__WORK REQUIRED__:
Check each line below for the word "String" and give the number of lines that have it, nothing more.

__Revision tracking records__:
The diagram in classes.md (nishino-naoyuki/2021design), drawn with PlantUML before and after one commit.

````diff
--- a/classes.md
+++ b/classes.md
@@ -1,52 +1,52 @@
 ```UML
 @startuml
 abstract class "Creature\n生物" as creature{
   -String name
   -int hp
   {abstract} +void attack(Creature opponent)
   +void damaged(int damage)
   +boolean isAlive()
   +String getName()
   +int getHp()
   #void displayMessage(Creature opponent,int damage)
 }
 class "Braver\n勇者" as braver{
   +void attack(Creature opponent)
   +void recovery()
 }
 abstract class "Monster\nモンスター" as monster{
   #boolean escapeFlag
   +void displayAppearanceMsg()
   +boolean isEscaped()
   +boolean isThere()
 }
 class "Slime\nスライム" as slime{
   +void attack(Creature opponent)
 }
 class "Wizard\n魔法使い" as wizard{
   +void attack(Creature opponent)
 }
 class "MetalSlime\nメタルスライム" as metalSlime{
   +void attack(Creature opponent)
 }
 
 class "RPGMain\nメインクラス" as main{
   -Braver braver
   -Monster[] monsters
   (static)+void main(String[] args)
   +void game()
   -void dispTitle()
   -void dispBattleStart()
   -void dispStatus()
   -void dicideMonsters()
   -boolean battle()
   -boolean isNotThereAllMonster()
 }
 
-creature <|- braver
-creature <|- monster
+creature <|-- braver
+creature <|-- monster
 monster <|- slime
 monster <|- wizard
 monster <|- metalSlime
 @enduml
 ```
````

__SOLUTION__:
3